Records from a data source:
+ + + +

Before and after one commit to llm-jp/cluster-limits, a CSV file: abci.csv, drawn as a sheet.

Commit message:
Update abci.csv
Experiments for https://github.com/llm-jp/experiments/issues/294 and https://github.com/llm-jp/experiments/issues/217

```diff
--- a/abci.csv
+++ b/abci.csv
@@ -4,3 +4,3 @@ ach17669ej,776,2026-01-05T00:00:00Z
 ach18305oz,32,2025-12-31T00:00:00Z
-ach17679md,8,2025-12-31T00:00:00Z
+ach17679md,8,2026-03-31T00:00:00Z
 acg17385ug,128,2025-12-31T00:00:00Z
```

+ + + +

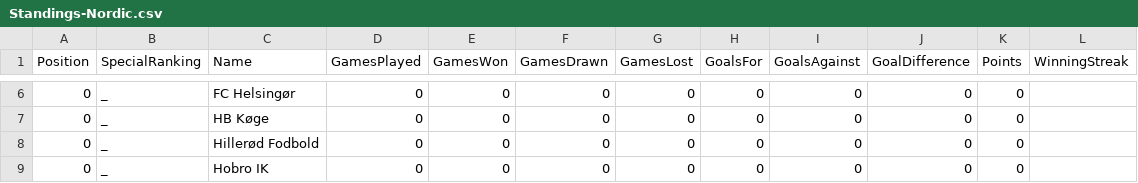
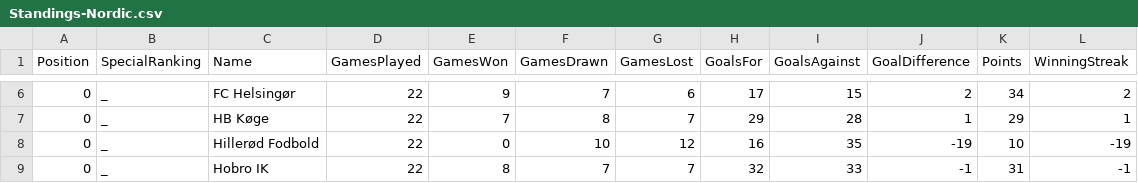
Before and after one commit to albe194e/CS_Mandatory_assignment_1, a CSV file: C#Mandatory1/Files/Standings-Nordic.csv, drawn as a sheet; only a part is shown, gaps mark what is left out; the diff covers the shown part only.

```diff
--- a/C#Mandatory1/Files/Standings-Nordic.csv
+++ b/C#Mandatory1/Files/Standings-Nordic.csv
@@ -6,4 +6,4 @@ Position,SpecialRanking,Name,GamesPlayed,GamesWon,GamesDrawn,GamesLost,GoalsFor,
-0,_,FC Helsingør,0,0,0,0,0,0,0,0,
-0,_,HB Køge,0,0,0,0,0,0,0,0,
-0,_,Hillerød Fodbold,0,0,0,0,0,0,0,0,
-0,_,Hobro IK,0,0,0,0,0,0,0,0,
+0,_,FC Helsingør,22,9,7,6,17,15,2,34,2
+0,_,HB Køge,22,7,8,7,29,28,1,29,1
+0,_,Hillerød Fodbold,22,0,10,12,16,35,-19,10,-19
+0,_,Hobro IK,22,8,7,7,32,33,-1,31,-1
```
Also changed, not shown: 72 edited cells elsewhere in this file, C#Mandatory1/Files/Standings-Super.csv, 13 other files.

+ + + +

[WHAT YOU NEED TO DO]: List every line in the records above that contains the word "Nordic".

[RESULT FOR THIS EXERCISE]:
Before and after one commit to albe194e/CS_Mandatory_assignment_1, a CSV file: C#Mandatory1/Files/Standings-Nordic.csv, drawn as a sheet; only a part is shown, gaps mark what is left out; the diff covers the shown part only.
--- a/C#Mandatory1/Files/Standings-Nordic.csv
+++ b/C#Mandatory1/Files/Standings-Nordic.csv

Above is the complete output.